This project investigates how information about parental leave and childcare policies and about consequences of take-up affect normative judgements about parents’ employment, take-up of leave, and formal childcare among different socio-economic groups. Since the mid-2000s, Germany introduced several parental leave and childcare reforms aimed inter alia at speeding up maternal labour market return, increasing paternal childcare involvement and reducing social inequalities in take-up of formal childcare. Maternal employment and take-up of leave by fathers and of formal childcare have risen; yet, they remain socially stratified. This might be due to socially stratified diffusion of varying work-care cultures. The project extends recent studies, which found that family policies may impact individual actions and beliefs not only by altering economic incentives but also by shaping work-care ideals and norms also in the short-term and for social groups not directly affected by the policies. Possible channels of such normative change is new information provided by media reports, public policy campaigns or social networks. This project explores whether increasing policy visibility through short evidence-based information about existing policy entitlements and consequences of take-up may alter normative judgements about the gender division of labour and childcare. In particular, the project will examine how the effects of information vary across social groups.
Our theoretical framework integrates the concepts of gender consciousness and normative policy feedback effects with the social-psychological elaboration likelihood model and social norm theory. For the empirical examination, we have developed two different survey experiments. These have been accepted by two large German Panel Surveys, the GESIS Panel and the German Family Panel (Pairfam), and will be implemented between August 2019 and April 2020. The project’s contribution will be threefold: First, it will shed light on one likely mechanism as to how policies may influence social norms and beliefs. Second, by considering differential effects across social groups that vary in policy proximity, we will be able to gain a better understanding of how policy-related information diffuses across different population groups.
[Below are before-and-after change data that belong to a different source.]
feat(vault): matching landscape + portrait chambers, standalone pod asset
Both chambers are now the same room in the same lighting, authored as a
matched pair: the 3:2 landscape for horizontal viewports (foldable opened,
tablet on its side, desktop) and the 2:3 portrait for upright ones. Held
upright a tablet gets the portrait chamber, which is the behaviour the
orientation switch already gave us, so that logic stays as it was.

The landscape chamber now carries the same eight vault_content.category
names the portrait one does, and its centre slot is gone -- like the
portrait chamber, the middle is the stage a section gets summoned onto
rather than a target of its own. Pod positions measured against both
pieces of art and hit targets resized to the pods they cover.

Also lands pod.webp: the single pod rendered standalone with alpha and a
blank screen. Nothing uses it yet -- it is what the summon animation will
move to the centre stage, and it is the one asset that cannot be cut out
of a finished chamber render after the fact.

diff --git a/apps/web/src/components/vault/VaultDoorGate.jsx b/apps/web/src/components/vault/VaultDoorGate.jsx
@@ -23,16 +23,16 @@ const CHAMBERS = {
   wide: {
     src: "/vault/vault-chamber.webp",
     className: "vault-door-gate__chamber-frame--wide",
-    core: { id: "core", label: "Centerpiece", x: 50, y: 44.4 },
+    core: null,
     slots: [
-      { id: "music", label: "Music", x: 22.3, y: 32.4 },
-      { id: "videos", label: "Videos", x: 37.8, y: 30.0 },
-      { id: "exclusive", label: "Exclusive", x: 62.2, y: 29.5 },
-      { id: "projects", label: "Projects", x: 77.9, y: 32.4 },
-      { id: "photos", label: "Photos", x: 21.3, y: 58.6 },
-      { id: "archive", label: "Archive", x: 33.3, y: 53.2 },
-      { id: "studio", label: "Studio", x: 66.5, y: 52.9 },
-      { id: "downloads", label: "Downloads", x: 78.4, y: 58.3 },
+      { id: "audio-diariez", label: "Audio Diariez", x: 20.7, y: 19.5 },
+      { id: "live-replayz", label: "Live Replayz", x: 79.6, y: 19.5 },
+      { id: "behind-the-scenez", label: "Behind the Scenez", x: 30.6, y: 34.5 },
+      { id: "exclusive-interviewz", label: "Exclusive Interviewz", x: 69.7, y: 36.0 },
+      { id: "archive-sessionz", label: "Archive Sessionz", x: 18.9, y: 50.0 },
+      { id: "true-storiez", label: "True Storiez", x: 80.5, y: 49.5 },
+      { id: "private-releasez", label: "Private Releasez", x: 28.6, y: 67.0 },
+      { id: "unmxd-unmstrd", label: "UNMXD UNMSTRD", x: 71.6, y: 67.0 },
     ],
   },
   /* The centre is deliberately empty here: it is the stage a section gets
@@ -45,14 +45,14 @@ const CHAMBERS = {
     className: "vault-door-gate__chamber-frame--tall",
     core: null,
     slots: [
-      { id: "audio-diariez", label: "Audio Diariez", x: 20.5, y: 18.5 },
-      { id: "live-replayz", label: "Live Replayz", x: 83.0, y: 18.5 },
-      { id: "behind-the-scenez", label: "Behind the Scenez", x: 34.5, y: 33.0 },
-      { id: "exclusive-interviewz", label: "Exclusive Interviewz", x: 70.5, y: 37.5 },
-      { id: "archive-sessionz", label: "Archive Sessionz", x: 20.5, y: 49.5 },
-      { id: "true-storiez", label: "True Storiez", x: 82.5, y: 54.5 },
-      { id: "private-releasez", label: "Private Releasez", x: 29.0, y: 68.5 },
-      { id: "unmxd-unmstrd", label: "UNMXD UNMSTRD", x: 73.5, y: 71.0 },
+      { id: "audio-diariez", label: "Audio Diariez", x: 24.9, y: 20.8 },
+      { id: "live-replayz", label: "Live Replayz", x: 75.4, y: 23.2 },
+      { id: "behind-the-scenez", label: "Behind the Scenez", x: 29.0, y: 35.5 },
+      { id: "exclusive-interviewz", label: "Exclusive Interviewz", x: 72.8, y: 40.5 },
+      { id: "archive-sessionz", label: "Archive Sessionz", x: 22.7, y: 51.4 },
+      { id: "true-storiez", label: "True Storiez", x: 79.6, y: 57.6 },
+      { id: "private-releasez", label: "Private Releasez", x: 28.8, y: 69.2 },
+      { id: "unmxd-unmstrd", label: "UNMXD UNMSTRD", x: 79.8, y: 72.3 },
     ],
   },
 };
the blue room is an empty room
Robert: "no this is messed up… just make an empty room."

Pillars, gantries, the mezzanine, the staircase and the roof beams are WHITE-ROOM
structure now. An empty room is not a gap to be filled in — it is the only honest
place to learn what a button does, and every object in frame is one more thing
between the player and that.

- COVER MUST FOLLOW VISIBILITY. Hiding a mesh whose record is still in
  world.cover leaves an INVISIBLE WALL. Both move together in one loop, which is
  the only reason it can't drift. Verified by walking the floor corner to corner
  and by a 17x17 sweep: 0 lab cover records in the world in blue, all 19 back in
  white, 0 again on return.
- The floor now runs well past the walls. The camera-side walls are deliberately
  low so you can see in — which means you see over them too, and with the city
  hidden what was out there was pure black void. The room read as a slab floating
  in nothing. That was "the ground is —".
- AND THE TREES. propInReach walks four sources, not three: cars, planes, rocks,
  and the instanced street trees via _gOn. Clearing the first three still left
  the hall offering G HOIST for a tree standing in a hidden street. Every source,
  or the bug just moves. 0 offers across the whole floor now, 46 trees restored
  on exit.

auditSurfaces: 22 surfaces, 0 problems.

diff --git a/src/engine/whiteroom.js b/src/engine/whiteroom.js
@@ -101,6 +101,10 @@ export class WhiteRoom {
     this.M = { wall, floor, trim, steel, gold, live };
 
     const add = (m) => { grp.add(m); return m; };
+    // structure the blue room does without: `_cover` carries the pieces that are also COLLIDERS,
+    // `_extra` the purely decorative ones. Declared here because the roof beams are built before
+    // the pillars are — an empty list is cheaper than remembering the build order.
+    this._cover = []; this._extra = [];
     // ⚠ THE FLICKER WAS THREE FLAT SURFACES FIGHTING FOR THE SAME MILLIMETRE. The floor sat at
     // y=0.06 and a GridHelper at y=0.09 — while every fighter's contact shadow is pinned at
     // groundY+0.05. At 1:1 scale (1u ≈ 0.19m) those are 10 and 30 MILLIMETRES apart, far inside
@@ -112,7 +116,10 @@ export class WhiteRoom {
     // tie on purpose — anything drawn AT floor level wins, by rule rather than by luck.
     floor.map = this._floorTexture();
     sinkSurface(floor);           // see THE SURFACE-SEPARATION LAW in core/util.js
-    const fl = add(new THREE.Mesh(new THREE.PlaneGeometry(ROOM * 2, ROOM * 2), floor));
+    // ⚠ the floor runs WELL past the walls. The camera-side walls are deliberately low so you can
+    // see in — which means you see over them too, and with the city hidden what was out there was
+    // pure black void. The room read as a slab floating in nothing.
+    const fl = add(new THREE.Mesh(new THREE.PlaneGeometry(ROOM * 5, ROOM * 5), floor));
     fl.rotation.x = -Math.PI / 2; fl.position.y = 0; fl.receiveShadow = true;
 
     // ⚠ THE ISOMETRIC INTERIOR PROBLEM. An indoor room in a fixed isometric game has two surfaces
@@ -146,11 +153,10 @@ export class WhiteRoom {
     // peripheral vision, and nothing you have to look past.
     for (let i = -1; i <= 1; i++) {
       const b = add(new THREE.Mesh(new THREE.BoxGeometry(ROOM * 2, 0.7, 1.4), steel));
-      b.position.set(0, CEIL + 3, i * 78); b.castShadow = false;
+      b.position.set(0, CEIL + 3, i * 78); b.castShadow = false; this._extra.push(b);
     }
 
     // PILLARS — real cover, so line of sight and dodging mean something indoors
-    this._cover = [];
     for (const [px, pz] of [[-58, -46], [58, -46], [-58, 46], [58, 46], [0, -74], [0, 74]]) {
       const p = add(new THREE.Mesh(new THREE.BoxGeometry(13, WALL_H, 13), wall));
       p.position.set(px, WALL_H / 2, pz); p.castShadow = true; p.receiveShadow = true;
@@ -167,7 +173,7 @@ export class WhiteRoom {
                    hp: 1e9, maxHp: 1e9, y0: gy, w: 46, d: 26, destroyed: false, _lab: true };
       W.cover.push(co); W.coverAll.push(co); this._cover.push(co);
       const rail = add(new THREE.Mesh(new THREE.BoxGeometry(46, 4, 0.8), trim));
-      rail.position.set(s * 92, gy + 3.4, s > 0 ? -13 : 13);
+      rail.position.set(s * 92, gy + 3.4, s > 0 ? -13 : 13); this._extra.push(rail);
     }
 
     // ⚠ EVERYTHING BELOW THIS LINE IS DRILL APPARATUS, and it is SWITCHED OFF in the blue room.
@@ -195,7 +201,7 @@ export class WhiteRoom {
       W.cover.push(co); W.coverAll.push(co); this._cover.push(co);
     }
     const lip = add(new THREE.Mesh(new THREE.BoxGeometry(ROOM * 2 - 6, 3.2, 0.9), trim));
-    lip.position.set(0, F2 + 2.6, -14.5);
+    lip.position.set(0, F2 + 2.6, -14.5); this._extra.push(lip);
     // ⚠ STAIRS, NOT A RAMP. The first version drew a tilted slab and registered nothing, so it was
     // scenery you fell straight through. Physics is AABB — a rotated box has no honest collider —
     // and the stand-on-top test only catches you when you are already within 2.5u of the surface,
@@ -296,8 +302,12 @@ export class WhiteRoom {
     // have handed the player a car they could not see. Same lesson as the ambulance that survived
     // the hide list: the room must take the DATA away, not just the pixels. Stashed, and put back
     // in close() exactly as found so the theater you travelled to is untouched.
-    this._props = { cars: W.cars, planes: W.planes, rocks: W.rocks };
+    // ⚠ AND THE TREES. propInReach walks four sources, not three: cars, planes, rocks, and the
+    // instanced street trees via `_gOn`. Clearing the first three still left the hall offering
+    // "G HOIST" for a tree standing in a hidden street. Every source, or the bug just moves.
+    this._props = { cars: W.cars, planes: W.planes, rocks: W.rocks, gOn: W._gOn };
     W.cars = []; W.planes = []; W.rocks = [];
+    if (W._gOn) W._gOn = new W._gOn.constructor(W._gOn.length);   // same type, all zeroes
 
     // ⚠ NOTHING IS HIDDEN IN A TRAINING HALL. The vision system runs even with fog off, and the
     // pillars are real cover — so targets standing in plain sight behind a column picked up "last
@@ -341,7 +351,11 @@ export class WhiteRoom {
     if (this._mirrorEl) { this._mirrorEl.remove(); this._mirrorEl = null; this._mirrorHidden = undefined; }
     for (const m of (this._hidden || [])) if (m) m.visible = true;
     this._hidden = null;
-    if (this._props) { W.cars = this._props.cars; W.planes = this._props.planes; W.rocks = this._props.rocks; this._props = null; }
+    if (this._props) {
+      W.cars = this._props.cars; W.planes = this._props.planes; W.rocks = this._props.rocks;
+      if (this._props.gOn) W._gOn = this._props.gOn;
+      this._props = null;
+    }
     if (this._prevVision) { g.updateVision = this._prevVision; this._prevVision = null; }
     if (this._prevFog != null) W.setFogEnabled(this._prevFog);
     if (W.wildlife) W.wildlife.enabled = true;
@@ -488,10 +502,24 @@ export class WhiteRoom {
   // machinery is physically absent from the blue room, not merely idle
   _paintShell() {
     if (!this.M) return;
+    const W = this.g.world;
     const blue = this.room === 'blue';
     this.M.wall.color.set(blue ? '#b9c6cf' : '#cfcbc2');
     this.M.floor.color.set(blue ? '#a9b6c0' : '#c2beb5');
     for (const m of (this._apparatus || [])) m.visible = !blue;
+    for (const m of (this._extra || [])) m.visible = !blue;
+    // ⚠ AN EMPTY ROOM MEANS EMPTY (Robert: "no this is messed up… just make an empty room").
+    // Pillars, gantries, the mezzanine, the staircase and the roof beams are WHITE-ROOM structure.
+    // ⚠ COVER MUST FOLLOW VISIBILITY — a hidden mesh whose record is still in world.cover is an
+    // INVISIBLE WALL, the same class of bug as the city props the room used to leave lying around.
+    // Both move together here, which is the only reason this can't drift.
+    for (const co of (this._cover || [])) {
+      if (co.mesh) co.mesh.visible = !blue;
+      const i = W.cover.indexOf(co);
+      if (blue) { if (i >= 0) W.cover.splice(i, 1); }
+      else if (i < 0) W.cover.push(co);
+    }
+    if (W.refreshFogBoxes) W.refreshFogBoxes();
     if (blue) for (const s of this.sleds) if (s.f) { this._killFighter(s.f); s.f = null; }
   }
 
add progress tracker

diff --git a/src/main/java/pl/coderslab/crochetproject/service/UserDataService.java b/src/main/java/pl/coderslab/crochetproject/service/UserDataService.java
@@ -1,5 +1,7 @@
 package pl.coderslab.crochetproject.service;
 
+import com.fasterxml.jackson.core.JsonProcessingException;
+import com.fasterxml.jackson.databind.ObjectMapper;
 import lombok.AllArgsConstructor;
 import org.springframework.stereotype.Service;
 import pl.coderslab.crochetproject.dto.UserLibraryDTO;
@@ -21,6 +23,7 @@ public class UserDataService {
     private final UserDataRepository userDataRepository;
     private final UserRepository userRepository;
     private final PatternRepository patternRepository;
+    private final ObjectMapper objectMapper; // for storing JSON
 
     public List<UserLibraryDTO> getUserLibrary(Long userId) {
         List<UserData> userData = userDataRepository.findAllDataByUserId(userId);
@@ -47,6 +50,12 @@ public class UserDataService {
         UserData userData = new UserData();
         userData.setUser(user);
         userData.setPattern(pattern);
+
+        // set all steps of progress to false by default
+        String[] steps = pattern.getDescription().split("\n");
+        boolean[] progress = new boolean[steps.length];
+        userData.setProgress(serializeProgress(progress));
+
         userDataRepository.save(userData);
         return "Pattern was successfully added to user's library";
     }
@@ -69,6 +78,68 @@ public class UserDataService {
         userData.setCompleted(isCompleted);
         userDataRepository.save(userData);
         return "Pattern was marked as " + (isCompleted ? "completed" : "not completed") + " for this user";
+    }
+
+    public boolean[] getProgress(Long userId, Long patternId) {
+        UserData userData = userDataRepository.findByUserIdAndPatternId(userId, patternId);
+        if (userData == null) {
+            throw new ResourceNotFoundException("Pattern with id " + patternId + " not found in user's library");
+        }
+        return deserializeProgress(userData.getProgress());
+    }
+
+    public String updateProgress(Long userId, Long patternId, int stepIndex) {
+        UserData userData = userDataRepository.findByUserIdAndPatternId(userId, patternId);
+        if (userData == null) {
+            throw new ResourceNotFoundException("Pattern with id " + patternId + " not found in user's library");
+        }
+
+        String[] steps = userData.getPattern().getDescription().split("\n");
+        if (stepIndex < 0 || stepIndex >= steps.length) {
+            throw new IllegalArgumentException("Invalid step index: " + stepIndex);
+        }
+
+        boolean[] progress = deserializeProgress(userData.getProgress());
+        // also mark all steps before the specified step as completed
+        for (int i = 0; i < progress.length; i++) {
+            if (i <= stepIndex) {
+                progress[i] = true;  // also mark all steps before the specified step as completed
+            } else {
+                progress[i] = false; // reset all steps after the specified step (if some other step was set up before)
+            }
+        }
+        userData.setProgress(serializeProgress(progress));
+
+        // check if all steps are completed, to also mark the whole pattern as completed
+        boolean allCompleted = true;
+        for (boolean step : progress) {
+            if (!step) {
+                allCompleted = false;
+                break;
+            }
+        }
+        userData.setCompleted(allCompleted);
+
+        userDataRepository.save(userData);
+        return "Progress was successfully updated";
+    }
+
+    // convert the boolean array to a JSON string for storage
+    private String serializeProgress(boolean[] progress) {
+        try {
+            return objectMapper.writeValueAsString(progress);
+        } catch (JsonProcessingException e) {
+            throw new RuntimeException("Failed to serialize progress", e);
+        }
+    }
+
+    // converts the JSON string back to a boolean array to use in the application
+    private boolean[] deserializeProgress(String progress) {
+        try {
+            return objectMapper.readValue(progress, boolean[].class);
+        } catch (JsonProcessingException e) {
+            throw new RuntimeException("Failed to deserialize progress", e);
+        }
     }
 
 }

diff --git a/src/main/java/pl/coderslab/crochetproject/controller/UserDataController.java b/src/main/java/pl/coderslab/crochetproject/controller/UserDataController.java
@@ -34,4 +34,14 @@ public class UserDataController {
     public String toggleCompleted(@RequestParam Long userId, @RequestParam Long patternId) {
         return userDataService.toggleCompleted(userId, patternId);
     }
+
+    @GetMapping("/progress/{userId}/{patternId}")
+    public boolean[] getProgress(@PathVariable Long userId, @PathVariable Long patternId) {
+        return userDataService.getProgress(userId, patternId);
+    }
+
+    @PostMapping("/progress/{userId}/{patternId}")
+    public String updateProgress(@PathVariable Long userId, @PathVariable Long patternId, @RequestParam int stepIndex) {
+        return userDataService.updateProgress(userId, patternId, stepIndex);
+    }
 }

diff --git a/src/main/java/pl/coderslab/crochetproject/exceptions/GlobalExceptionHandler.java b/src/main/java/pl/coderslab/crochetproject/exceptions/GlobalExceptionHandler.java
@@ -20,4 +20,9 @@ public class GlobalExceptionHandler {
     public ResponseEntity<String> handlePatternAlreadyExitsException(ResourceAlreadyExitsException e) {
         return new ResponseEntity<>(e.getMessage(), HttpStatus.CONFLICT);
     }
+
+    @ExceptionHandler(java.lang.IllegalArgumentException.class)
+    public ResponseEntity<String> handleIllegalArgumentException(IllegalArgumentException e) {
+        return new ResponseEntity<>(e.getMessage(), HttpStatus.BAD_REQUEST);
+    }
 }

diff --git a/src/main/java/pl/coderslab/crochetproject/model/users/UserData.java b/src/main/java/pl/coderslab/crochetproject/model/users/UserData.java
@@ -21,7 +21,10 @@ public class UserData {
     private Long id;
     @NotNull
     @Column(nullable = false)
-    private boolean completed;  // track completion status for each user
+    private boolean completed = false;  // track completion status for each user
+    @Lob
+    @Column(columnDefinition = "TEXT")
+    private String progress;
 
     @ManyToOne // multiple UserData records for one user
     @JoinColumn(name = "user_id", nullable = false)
Third, by combining information experiments with vignette designs, the project will identify couple and context characteristics for which social norms may be more flexible and susceptible to new information as opposed to situations for which normative judgements are rather inflexible.
Key words: Family policy, parental leave, childcare, employment, social norms, gender ideologies, gender beliefs, information, parenthood